The House of Assembly is the lower chamber and it consists of 38 members, elected from individual constituencies for five-year terms. As under the Westminster system, the government may dissolve the parliament, the House of Assembly performs all major legislative functions. The Prime Minister is the leader of the party controlling the majority of the House of Assembly seats, the speaker of the House of Assembly is currently Dr. Kendal Major. The Senate consists of 16 members appointed by the Governor-General, the Senate is authorised by the Constitution to pass Bills in the same manner as passed by the House or it can make such amendments to the Bill should it consider it necessary. Those amendments will have to be approved by the House of Assembly, the Senate may even reject a Bill outrightly that had been passed by the House. She previously served as President of the Senate from 2002 to 2007, and succeeded Lynn Holowesko, Parliament is empowered by Article 52 of the Constitution to make laws for the peace and good government of The Bahamas.
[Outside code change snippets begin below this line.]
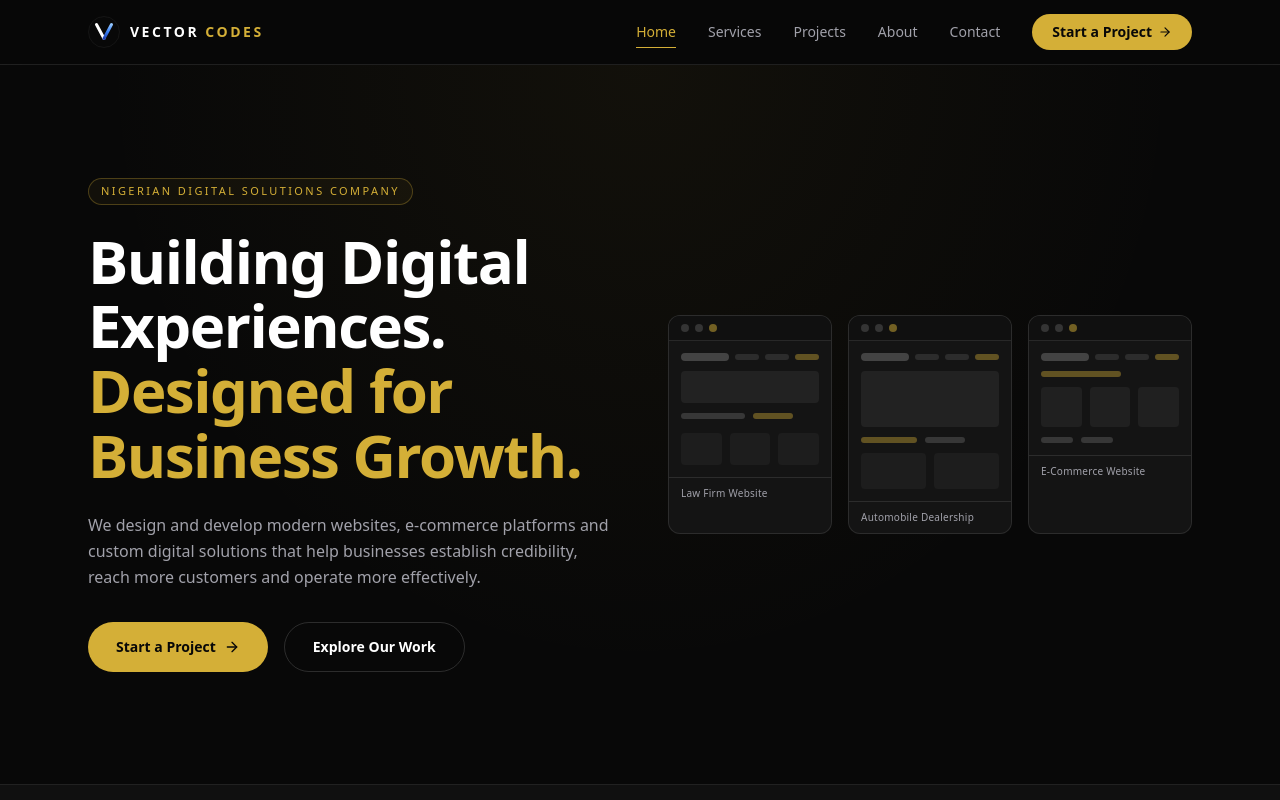
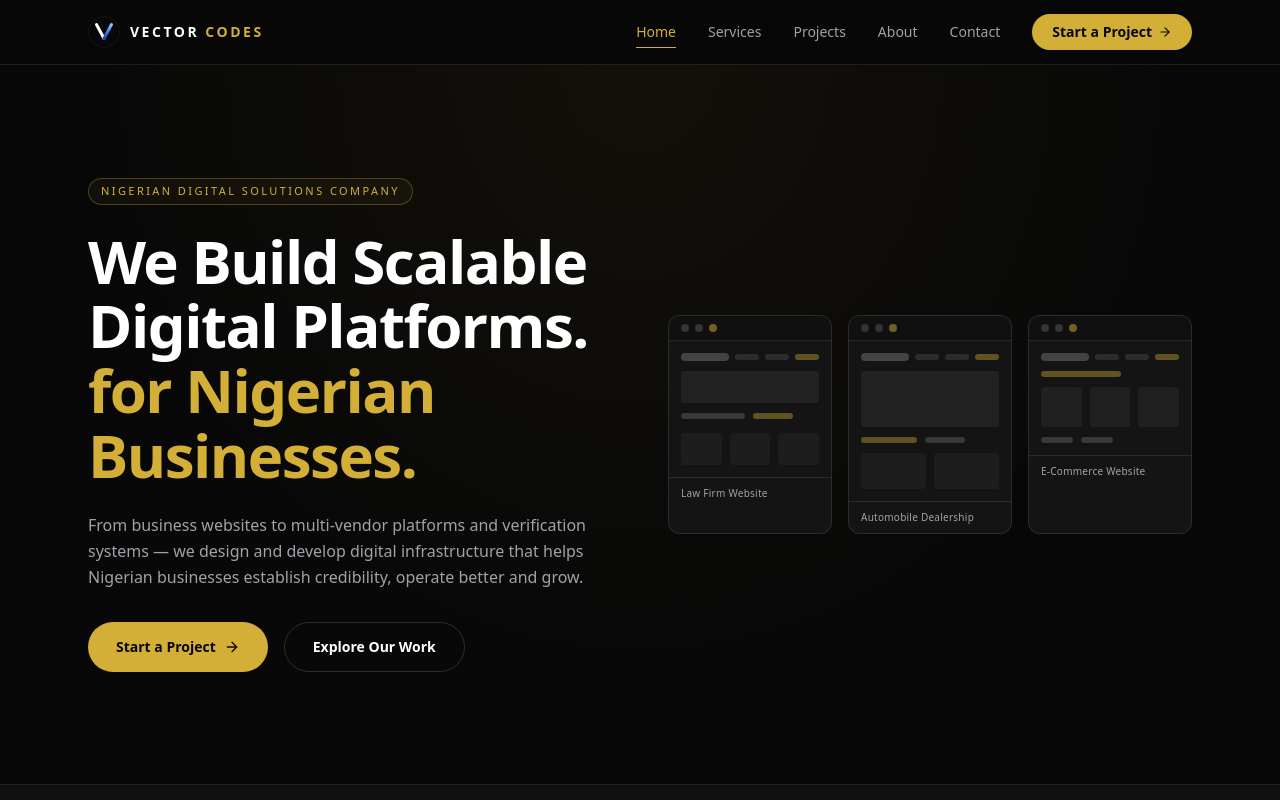
Before and after one commit to ericprince957-cloud/my_portfolio_V1, a Next.js app: page / in a window 1280 px wide. Shown: the top 800 px of the page. Built offline with nearby package versions, Linux system fonts and the light colour scheme.

Commit message:
feat: platform-first hero positioning, updated founder bio, case-study WhatsApp CTA

```diff
--- a/app/about/page.tsx
+++ b/app/about/page.tsx
@@ -65,7 +65,7 @@ export default function AboutPage() {
                 align="left"
                 badge="Founder"
                 title="A student-founder building for real businesses."
-                description="Prince Eric is a student-founder and developer building digital products, business websites and technology solutions. He leads development at Vector Codes — designing, building and shipping every project with attention to performance, usability and the client's actual business needs."
+                description="Prince Eric is the founder of Vector Codes, specialising in custom web platforms that solve real business problems. He recently partnered with Techlaza to build SafeKey Pro — a property verification platform — and is leading the development of the upcoming multi-vendor marketplace and delivery logistics platform that followed."
               />
               <div className="mt-8">
                 <p className="text-xs font-semibold tracking-[0.18em] text-subtle uppercase">Technologies he works with</p>
--- a/app/projects/[slug]/page.tsx
+++ b/app/projects/[slug]/page.tsx
@@ -98,6 +98,27 @@ export default function CaseStudyPage({ params }: { params: { slug: string } })
                 </p>
               </div>
             )}
+
+            {/* Conversion CTA */}
+            <div className="card rounded-xl p-8 text-center">
+              <h2 className="text-xl font-bold text-white">
+                Want a platform that scales your business?
+              </h2>
+              <p className="mt-2 text-sm text-subtle">Let&rsquo;s build it together.</p>
+              <a
+                href={
+                  "https://wa.me/2347084547988?text=" +
+                  encodeURIComponent(
+                    "Hi Prince, I saw your " + project.name + " case study. I'd like to discuss a project."
+                  )
+                }
+                target="_blank"
+                rel="noopener noreferrer"
+                className="gold-btn mt-6 inline-flex items-center gap-2 rounded-full px-7 py-3 text-sm font-semibold"
+              >
+                Start the Conversation
+              </a>
+            </div>
           </div>
         ) : (
           <div>
--- a/components/Hero.tsx
+++ b/components/Hero.tsx
@@ -92,15 +92,15 @@ export default function Hero() {
             </span>
 
             <h1 className="mt-6 text-4xl font-bold leading-[1.08] tracking-tight text-white sm:text-5xl md:text-6xl">
-              Building Digital Experiences.
+              We Build Scalable Digital Platforms.
               <br />
-              <span className="text-gold">Designed for Business Growth.</span>
+              <span className="text-gold">for Nigerian Businesses.</span>
             </h1>
 
             <p className="mx-auto mt-6 max-w-xl text-base leading-relaxed text-subtle lg:mx-0">
-              We design and develop modern websites, e-commerce platforms and custom digital
-              solutions that help businesses establish credibility, reach more customers and
-              operate more effectively.
+              From business websites to multi-vendor platforms and verification systems — we design
+              and develop digital infrastructure that helps Nigerian businesses establish
+              credibility, operate better and grow.
             </p>
 
             <div className="mt-8 flex flex-wrap justify-center gap-4 lg:justify-start">
--- a/data/services.ts
+++ b/data/services.ts
@@ -13,8 +13,8 @@ import {
  * ============================================================
  * SERVICE DATA — VECTOR CODES
  * ============================================================
- * No fixed prices are published here by design. Quotes are
- * handled per project via the contact form or WhatsApp.
+ * Platform-tier price ranges may be shown; final quotes are
+ * always agreed per project via the contact form or WhatsApp.
  * ============================================================
  */
 
```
Parliament maintains oversight of the Governments finances through the Public Accounts Committee, Parliament is the forum where public policy and matters of national importance are debated. Most of the laws passed by Parliament are for the modification or amendment of existing laws, Article 52 of the Constitution empowers Parliament to make laws by the passing of a bill. Most bills are introduced into Parliament by a Government minister, a bill must be passed by both the House of Assembly and Senate, and must be formally assented to by the Governor-General, before it becomes law. There are currently four main classifications of Bills, money, private member, a bill must pass through a series of stages in order to be passed by each chamber, with a vote taken at each stage. After the first reading, the Speaker orders the bill to be printed, it is numbered, circulated to members of Parliament. At the second reading, the principle of the bill is debated, at the committal stage, the entire House of Assembly sits as a Committee of the Whole House, with the Speaker leaving the chair and the Deputy Speaker presiding as Chairperson